Friday, August 17, 2012

A Little Volcano in a Big Desert: Ubehebe Crater.

Place: Ubehebe crater, Death Valley National Park, California
Coordinates: 37.01420, -117.45356
Date: October 12, 2011
Level: easy. 

Death Valley National Park is one of my favorite places in California and if it hadn't been a full day's drive away from my home, I'd probably visit it more often. Ubehebe crater is located at the north region of the park, a bit removed from the more visited parts of Death Valley. I don't know how many people would drive all day just to see Ubehebe, but if you do travel to Death Valley National Park, it is definitely worth visiting. I have visited Death Valley National Park three times already, and Ubehebe twice. The photos presented here are from our latest visit, in October 2011.
Ubehebe is a large crater in a volcanic field. Its age is unknown but estimated to be no older than 8000 years. There are several adjacent, smaller craters, but Ubehebe is the largest of them, about half a mile in diameter.
There is a 2-miles loop trail that goes all around the crater's rim, with and option to go down to the bottom of the crater. 

Ubehebe - an almost full view
Despite the barren appearance, the area does get some precipitation. Little salt flats are what left when collected water evaporate.

A small salt flat on the slope of Ubehebe
Desert weathering creates a jarred-looking scenery. The big crack on the valley floor is a deep wash. Normally it is dry, but when rain comes it can flash-flood. 
I just love to see the colorful rocks and the light-shadow patterns of the cracked landscape.
A dry wash jarring the arid valley floor.
The top part of the crater wall, beautifully patterned with little run-offs, like an artistic knit-work hem.
A close-up of the crater wall.
Ubehebe is deep in the desert and we visited there in October, after a long summer and before the rains. We didn't expect to see much greenery there, and sure enough, there wasn't a lot. But there was some.

A brave desert survivor.

The dark soil was dotted with small, leathery leaf rosettes.The reddish-pink color is that of carotenoids and flavanoids that protect the plants from excess radiation. Naturally, desert plants would have more of these pigments. Enough to override the chlorophyll's green.

Hairy leaves

These leaves are also pretty hairy. The white hair cover serves to reflect back excess sunlight and also to limit transpiration and conserve the plant's precious water.
It being October, we didn't expect to see any flowers, but we did! Here is a pretty composite bush - a velvet turtleback.
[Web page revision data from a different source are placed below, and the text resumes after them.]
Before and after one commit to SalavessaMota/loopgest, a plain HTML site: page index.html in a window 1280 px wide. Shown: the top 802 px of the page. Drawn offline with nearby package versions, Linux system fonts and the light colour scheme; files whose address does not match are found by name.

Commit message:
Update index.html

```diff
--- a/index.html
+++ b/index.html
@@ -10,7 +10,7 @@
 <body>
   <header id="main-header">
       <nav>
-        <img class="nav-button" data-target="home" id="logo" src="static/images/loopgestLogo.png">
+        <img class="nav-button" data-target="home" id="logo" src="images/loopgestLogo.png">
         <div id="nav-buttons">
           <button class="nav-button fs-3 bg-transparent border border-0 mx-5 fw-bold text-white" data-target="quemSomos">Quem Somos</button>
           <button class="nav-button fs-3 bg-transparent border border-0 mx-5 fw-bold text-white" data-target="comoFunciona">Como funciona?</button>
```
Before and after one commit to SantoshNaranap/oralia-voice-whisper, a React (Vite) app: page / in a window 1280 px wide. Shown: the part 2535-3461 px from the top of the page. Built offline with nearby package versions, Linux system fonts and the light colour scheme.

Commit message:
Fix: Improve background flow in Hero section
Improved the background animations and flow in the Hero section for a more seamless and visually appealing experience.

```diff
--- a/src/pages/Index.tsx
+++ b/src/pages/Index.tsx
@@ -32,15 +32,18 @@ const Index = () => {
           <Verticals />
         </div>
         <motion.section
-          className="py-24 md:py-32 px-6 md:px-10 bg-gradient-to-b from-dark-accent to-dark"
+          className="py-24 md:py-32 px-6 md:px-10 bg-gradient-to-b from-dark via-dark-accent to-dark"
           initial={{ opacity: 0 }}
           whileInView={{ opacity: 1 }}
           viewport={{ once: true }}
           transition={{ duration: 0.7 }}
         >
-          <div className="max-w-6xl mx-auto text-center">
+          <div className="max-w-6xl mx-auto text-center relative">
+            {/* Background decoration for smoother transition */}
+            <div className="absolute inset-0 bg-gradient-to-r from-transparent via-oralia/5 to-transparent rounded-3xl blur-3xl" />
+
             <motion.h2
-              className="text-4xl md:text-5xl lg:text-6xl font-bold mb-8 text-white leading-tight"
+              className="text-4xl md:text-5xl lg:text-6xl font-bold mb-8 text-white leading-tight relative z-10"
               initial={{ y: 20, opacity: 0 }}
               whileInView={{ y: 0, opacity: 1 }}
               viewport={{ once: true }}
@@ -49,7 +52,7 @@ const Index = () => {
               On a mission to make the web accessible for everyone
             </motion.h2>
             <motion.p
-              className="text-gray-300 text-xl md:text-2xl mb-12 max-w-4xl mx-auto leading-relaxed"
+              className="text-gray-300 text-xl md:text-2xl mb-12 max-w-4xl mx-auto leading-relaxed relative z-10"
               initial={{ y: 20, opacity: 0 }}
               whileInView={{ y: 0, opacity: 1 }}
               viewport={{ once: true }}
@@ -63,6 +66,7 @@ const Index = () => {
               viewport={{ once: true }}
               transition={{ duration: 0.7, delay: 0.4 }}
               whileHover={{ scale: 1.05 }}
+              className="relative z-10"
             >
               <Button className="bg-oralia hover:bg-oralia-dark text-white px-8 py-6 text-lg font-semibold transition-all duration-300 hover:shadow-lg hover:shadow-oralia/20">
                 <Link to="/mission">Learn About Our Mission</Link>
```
It is small and its flowers are tiny. Still, it added a jolly splash of color to the dark volcanic soil.

Velvet turtleback (Psathyrotes ramosissima)

As did this pretty pink: 

Bigelow's monkeyflower (Mimulus bigelovi)

Animals are found there year-round but what we've seen mostly were shy lizards, too quick to photograph. We were lucky to come across a red-tail hawk lurking in the bushes. This is the darkest form of this species that I've seen. 

Soon enough it got tired of our attention and took off. 
Taking flight
There are several craters in the area of Ubehebe. Here is a smaller one.

One of Ubehebe's neighbors
The walk was easy. There are no major height changes on this trail and the circular path allows a wonderful view of every corner of the crater. There is a trail that leads inside but the chicas were already tired so we didn't get to the bottom of it.
If, no. When you go there - make sure to bring lots of water and sun protection.  I will also add that although our visit was in mid-October, it was still (not very surprising) very hot. The best time to visit Death Valley is in late February - early March, when the temperatures are more welcoming and, if it is a rainy year, the desert will be carpeted with wildflowers.
So don't forget your camera! 


  1. OK, I'm convinced.
    I'll try to visit there sometime at the spring.

    And Your blog looks really good!


    1. Thanks! You're gonna love this place, I guarantee it!